On the second anniversary of the ghastly tragedy of 9/11 I wrote:
“Two years after the 9/11 terrorist attacks, the Muslim community in America, victim of guilt by association, remains under siege. Profiled, harassed, reviled, attacked, peeped at by the CIA and the FBI, interrogated and permanently controlled at airports, the whole community felt excluded of American society. After the Japanese attack on the Pearl Harbor, more than 110,000 Japanese Americans on the West Coast were imprisoned in 10 relocation camps in the United States. But after 9/11 2001, the whole country is converted into a virtual detention camp for the Muslims by abridging their civil rights.”
Ten years later, this is true today as the seven-million American Muslims remained besieged through reconfiguration of US laws, policies and priorities in the post-9/11 era. Alarmingly, the post-911 America has become less friendly to Muslims to the extent that they have probably replaced other minorities – Hispanics, Native Americans and Afro Americans – as targets of discrimination, hate and prejudice. Many American Muslims have a story of discriminative treatment ranging from physical attacks, a nasty gaze, casual comments to workplace harassment, burning mosques and the Qur’ān. Muslims have witnessed the ever-growing marginalisation of their communities.

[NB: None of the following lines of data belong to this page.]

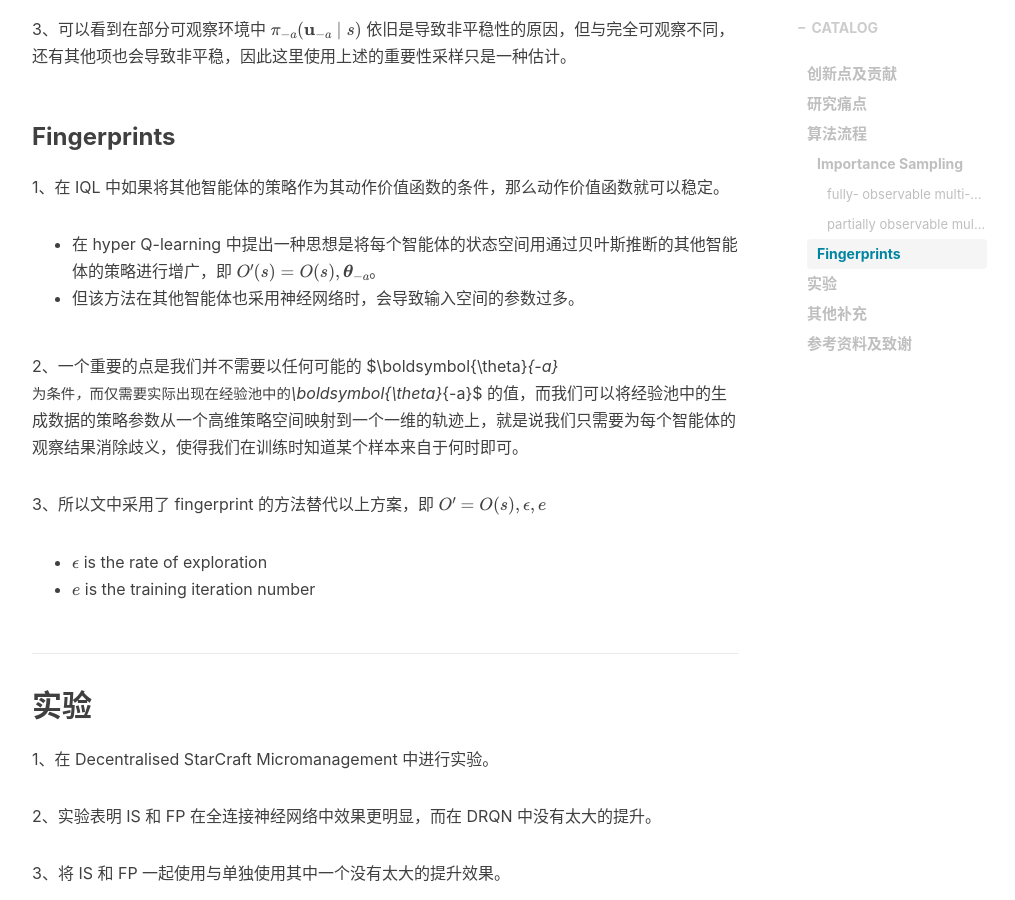
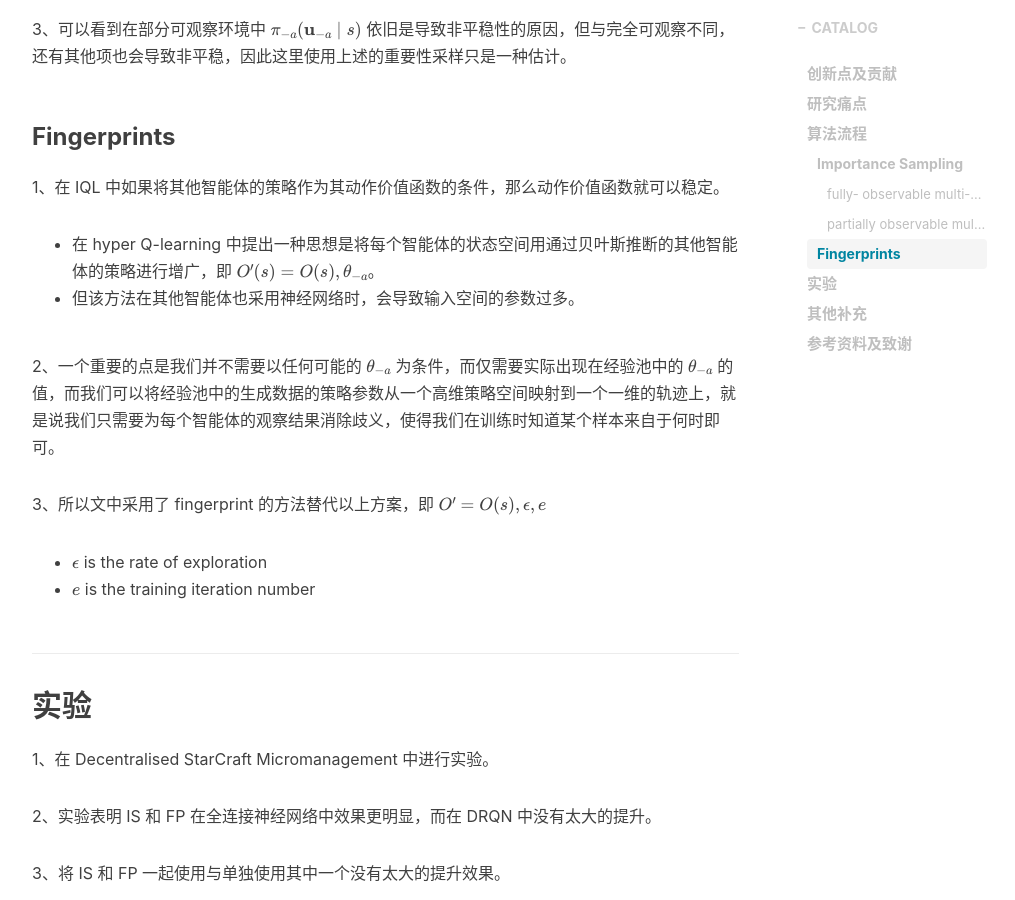
Before and after one commit to liushunyu/blog, a Jekyll site: the page built from _posts/2020-06-28-强化学习论文（13）Fingerprints.md, in a window 1280 px wide and 900 px high, scrolled down 3625 px. Shown: the whole window, without its empty margins (233-1248 px from the left). Built offline with Jekyll 4.4.1, drawn with Linux system fonts in a browser that asks for light colours; nearby versions of some CDN libraries; formulas are drawn with MathJax 3; comment, search, counter and statistics services are not loaded.

Commit message:
Update 2020-06-28-强化学习论文（13）Fingerprints.md

```diff
--- a/_posts/2020-06-28-强化学习论文（13）Fingerprints.md
+++ b/_posts/2020-06-28-强化学习论文（13）Fingerprints.md
@@ -96,12 +96,12 @@ Fingerprints; value-based; off-policy; model-free; discrete action space; contin
 
 1、在 IQL 中如果将其他智能体的策略作为其动作价值函数的条件，那么动作价值函数就可以稳定。
 
-- 在 hyper Q-learning 中提出一种思想是将每个智能体的状态空间用通过贝叶斯推断的其他智能体的策略进行增广，即 $O^{\prime}(s)=\{O(s), \boldsymbol{\theta}_{-a}\}$。
+- 在 hyper Q-learning 中提出一种思想是将每个智能体的状态空间用通过贝叶斯推断的其他智能体的策略进行增广，即 $O^{\prime}(s)=\{O(s), \theta_{-a}\}$。
 - 但该方法在其他智能体也采用神经网络时，会导致输入空间的参数过多。
 
 
 
-2、一个重要的点是我们并不需要以任何可能的 $\boldsymbol{\theta}_{-a}$ 为条件，而仅需要实际出现在经验池中的 $\boldsymbol{\theta}_{-a}$ 的值，而我们可以将经验池中的生成数据的策略参数从一个高维策略空间映射到一个一维的轨迹上，就是说我们只需要为每个智能体的观察结果消除歧义，使得我们在训练时知道某个样本来自于何时即可。
+2、一个重要的点是我们并不需要以任何可能的 $\theta_{-a}$ 为条件，而仅需要实际出现在经验池中的 $\theta_{-a}$ 的值，而我们可以将经验池中的生成数据的策略参数从一个高维策略空间映射到一个一维的轨迹上，就是说我们只需要为每个智能体的观察结果消除歧义，使得我们在训练时知道某个样本来自于何时即可。
 
 
 
```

According to a PEW survey released on August 30, 2011, forty-three per cent had personally experienced harassment in the past year. The survey also said that 52 per cent of Muslim Americans complained that their community is singled out by government for surveillance.